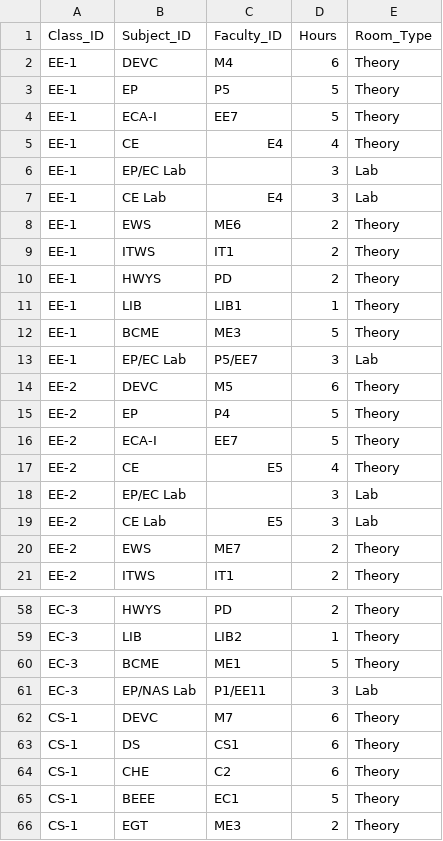
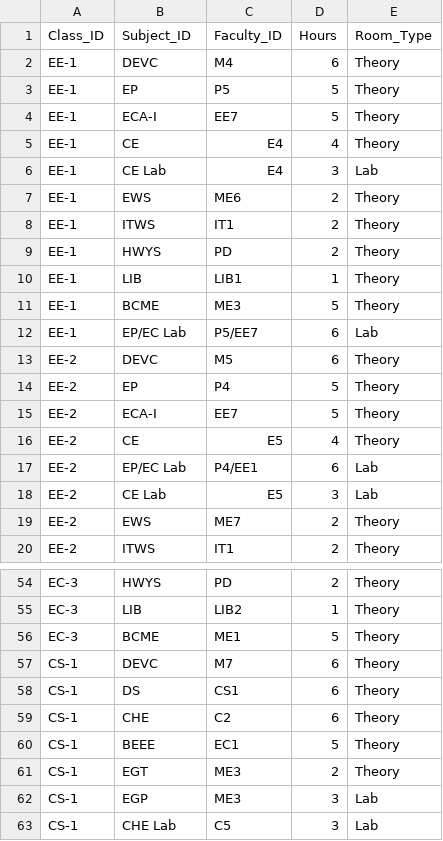
Before and after one commit to vrsssrikanth-glitch/Timetable---BS-H--VIEW, a CSV file: teaching_load.csv, drawn as a sheet; only a part is shown, gaps mark what is left out; the shorter side is filled out with more unchanged rows; the diff covers the shown part only.

```diff
--- a/teaching_load.csv
+++ b/teaching_load.csv
@@ -5,3 +5,2 @@ EE-1,ECA-I,EE7,5,Theory
 EE-1,CE,E4,4,Theory
-EE-1,EP/EC Lab,,3,Lab
 EE-1,CE Lab,E4,3,Lab
@@ -12,3 +11,3 @@ EE-1,LIB,LIB1,1,Theory
 EE-1,BCME,ME3,5,Theory
-EE-1,EP/EC Lab,P5/EE7,3,Lab
+EE-1,EP/EC Lab,P5/EE7,6,Lab
 EE-2,DEVC,M5,6,Theory
@@ -17,3 +16,3 @@ EE-2,ECA-I,EE7,5,Theory
 EE-2,CE,E5,4,Theory
-EE-2,EP/EC Lab,,3,Lab
+EE-2,EP/EC Lab,P4/EE1,6,Lab
 EE-2,CE Lab,E5,3,Lab
@@ -60,3 +56,2 @@ EC-3,LIB,LIB2,1,Theory
 EC-3,BCME,ME1,5,Theory
-EC-3,EP/NAS Lab,P1/EE11,3,Lab
 CS-1,DEVC,M7,6,Theory
```
Also changed, not shown: 3 removed rows and 6 edited cells elsewhere in this file.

※ ※ ※

__Prompt__: From the first line to the last, copy the listing above exactly, dropping all images.

__Expected answer__:
Before and after one commit to vrsssrikanth-glitch/Timetable---BS-H--VIEW, a CSV file: teaching_load.csv, drawn as a sheet; only a part is shown, gaps mark what is left out; the shorter side is filled out with more unchanged rows; the diff covers the shown part only.

```diff
--- a/teaching_load.csv
+++ b/teaching_load.csv
@@ -5,3 +5,2 @@ EE-1,ECA-I,EE7,5,Theory
 EE-1,CE,E4,4,Theory
-EE-1,EP/EC Lab,,3,Lab
 EE-1,CE Lab,E4,3,Lab
@@ -12,3 +11,3 @@ EE-1,LIB,LIB1,1,Theory
 EE-1,BCME,ME3,5,Theory
-EE-1,EP/EC Lab,P5/EE7,3,Lab
+EE-1,EP/EC Lab,P5/EE7,6,Lab
 EE-2,DEVC,M5,6,Theory
@@ -17,3 +16,3 @@ EE-2,ECA-I,EE7,5,Theory
 EE-2,CE,E5,4,Theory
-EE-2,EP/EC Lab,,3,Lab
+EE-2,EP/EC Lab,P4/EE1,6,Lab
 EE-2,CE Lab,E5,3,Lab
@@ -60,3 +56,2 @@ EC-3,LIB,LIB2,1,Theory
 EC-3,BCME,ME1,5,Theory
-EC-3,EP/NAS Lab,P1/EE11,3,Lab
 CS-1,DEVC,M7,6,Theory
```
Also changed, not shown: 3 removed rows and 6 edited cells elsewhere in this file.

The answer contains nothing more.